Pupils bridge the generation gap

November 27 2018
Pupils bridge the generation gap

Children from Westbury Park Primary School took part in the first Enrichment Week of the academic year in November, visiting two local St Monica Trust care homes and joining in activities with the residents.

The school has a focus on the community and wellbeing for activities this year. Children from all years meet in their house teams to take part in four projects over the course of the school year. As well as the care home visits pupils will take part in a charity bake, sport and wellness activities, and projects to commemorate the school’s 125th anniversary which takes place in May 2019. 

The activities are organised by teachers, Vicki Inker (Enrichment lead at school) and Alison Painter. Vicki Inker said: “Enrichment weeks are so important and such a fantastic experience for the children. They enjoy working with other age groups and teachers across the school and really benefit from the activities they are involved in. The children always come back to class buzzing with excitement and enthusiasm.”

During the week beginning November 12, pupils visited St Monica Trust properties, The Garden House at the Cote Lane site and John Wills House at Westbury Fields, where they joined residents for board games and a lively game of bingo.

Lily, aged 8, enjoyed her visit, saying: "We had fun with the residents playing bingo. We got to know each other better at the same time.”

Robyn, age 9, added: "It's good for the older people as they can be lonely and it's good for young people to learn about the community around us.”

Erin, age 5, made a picture for two elderly ladies and said: “We wanted to help them have fun again with us, as their own children are now grown up."

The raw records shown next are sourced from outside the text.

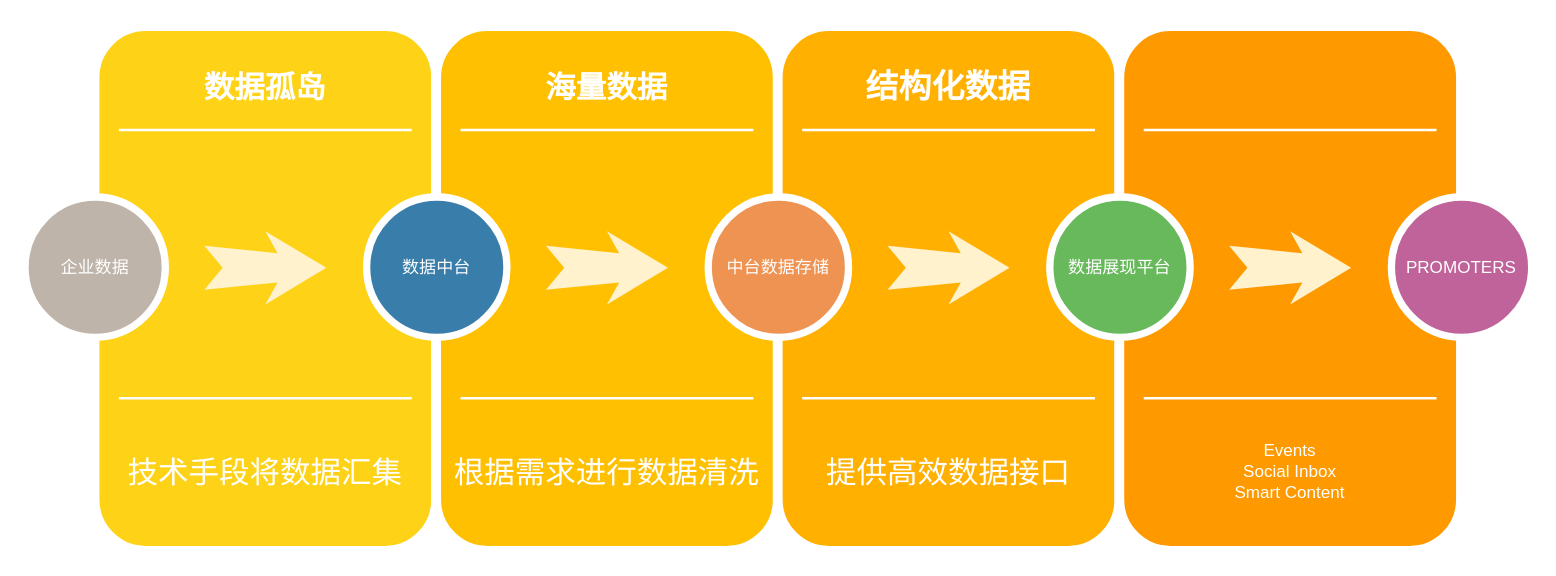
Earlier version of the draw.io diagram Untitled Diagram.drawio (pyunqi/drawGram). Source tidied: cells renumbered, new cells numbered last; positions are measured from the earlier drawing's top-left corner, leaving out a move shared by most shapes. Both pictures are drawn from the tidied source at 122%, with x=0, y=0 at pixel (24, 26).
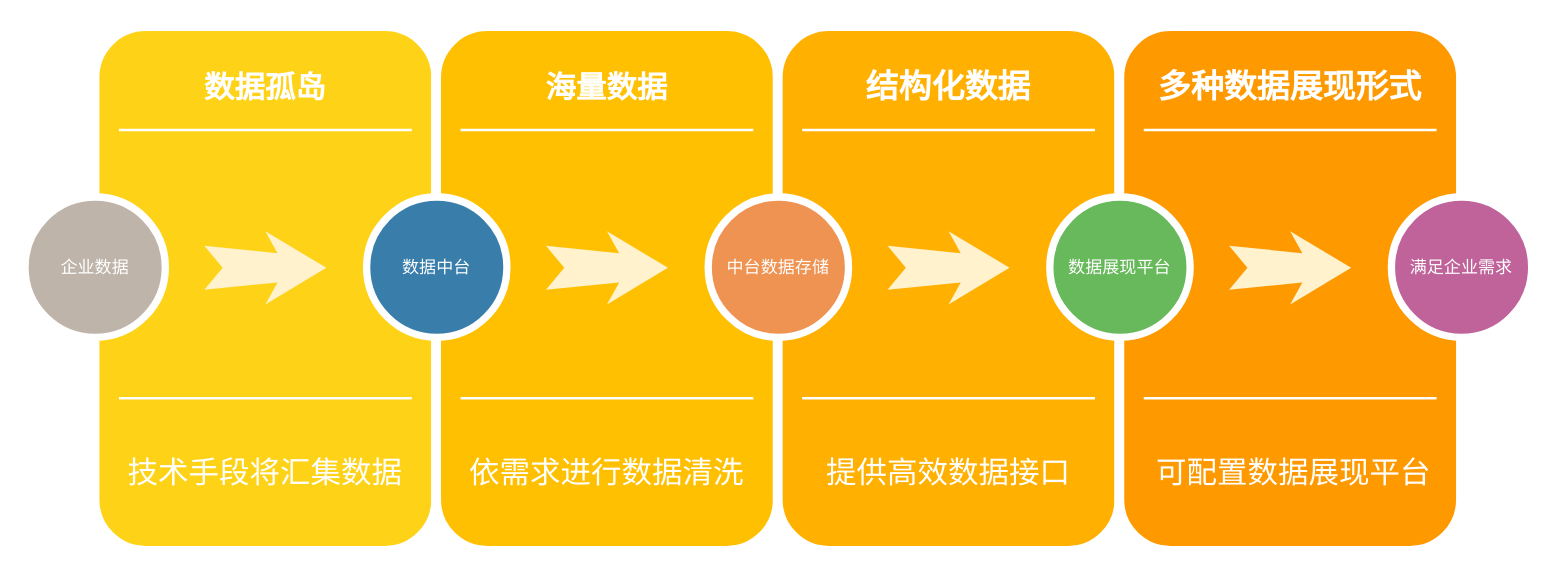
The same diagram, later.

Commit message:
express whole work flow

What changed in the source:
```diff
@@
-    <mxCell id="4" value="&lt;font style=&quot;font-size: 25px;&quot;&gt;技术手段将数据汇集&lt;/font&gt;" style="text;html=1;strokeColor=none;fillColor=none;align=center;verticalAlign=middle;whiteSpace=wrap;rounded=0;shadow=0;fontSize=14;fontColor=#FFFFFF;" parent="1" vertex="1">
+    <mxCell id="4" value="&lt;font style=&quot;font-size: 25px;&quot;&gt;技术手段将汇集数据&lt;/font&gt;" style="text;html=1;strokeColor=none;fillColor=none;align=center;verticalAlign=middle;whiteSpace=wrap;rounded=0;shadow=0;fontSize=14;fontColor=#FFFFFF;" parent="1" vertex="1">
       <mxGeometry x="57" y="320" width="280" height="90" as="geometry" />
     </mxCell>
@@
-    <mxCell id="11" value="&lt;font style=&quot;font-size: 25px;&quot;&gt;根据需求进行数据清洗&lt;/font&gt;" style="text;html=1;strokeColor=none;fillColor=none;align=center;verticalAlign=middle;whiteSpace=wrap;rounded=0;shadow=0;fontSize=14;fontColor=#FFFFFF;" parent="1" vertex="1">
+    <mxCell id="11" value="&lt;font style=&quot;font-size: 25px;&quot;&gt;依需求进行数据清洗&lt;/font&gt;" style="text;html=1;strokeColor=none;fillColor=none;align=center;verticalAlign=middle;whiteSpace=wrap;rounded=0;shadow=0;fontSize=14;fontColor=#FFFFFF;" parent="1" vertex="1">
       <mxGeometry x="337" y="320" width="280" height="90" as="geometry" />
     </mxCell>
@@
-    <mxCell id="24" value="Events&lt;div&gt;Social Inbox&lt;/div&gt;&lt;div&gt;Smart Content&lt;/div&gt;" style="text;html=1;strokeColor=none;fillColor=none;align=center;verticalAlign=middle;whiteSpace=wrap;rounded=0;shadow=0;fontSize=14;fontColor=#FFFFFF;" parent="1" vertex="1">
-      <mxGeometry x="897" y="320" width="280" height="90" as="geometry" />
+    <mxCell id="24" value="&lt;font style=&quot;font-size: 25px;&quot;&gt;可配置数据展现平台&lt;/font&gt;" style="text;html=1;strokeColor=none;fillColor=none;align=center;verticalAlign=middle;whiteSpace=wrap;rounded=0;shadow=0;fontSize=14;fontColor=#FFFFFF;" parent="1" vertex="1">
+      <mxGeometry x="917" y="320" width="246" height="90" as="geometry" />
     </mxCell>
@@
-    <mxCell id="29" value="PROMOTERS" style="ellipse;whiteSpace=wrap;html=1;rounded=0;shadow=0;strokeWidth=6;fontSize=14;align=center;fillColor=#BF639A;strokeColor=#FFFFFF;fontColor=#FFFFFF;" parent="1" vertex="1">
+    <mxCell id="29" value="满足企业需求" style="ellipse;whiteSpace=wrap;html=1;rounded=0;shadow=0;strokeWidth=6;fontSize=14;align=center;fillColor=#BF639A;strokeColor=#FFFFFF;fontColor=#FFFFFF;" parent="1" vertex="1">
       <mxGeometry x="1120" y="140" width="115" height="115" as="geometry" />
     </mxCell>
+    <mxCell id="30" value="多种数据展现形式" style="text;html=1;strokeColor=none;fillColor=none;align=center;verticalAlign=middle;whiteSpace=wrap;rounded=0;shadow=0;fontSize=27;fontColor=#FFFFFF;fontStyle=1;" parent="1" vertex="1">
+      <mxGeometry x="917" y="20" width="240" height="60" as="geometry" />
+    </mxCell>
```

Emily Pimm is the Deputy Care Home Manager at John Wills House and can see the benefit of the interaction between the generations: 

“The residents have been looking forward to this a lot. I think it helps having different interaction, especially if they are feeling low. You see lots of improvement in mobility and if they are feeling better, they drink and eat more too and have an improved sense of well being. It benefits the children to have that interaction, learning from people who’ve had lots of experience of life and history and have lots of skills too,” she said.

Headteacher, Richard Bamber commented: “At Westbury Park School we pride ourselves on our community feel. One of the most effective ways we achieve this is through our ‘House Enrichment’ events. Every child from Reception to Year 6 is placed in one of our four houses ‘Dahl, Donaldson, Rosen and Rowling’. Over the course of the year the children will meet in their house teams to take part in various projects. 

“The children thoroughly enjoy these activities and make the most of the opportunity to work together on a project whilst making friends and building community. 

"The children benefit enormously from this experience as they spent time bridging the generation gap by playing games, reading and chatting.”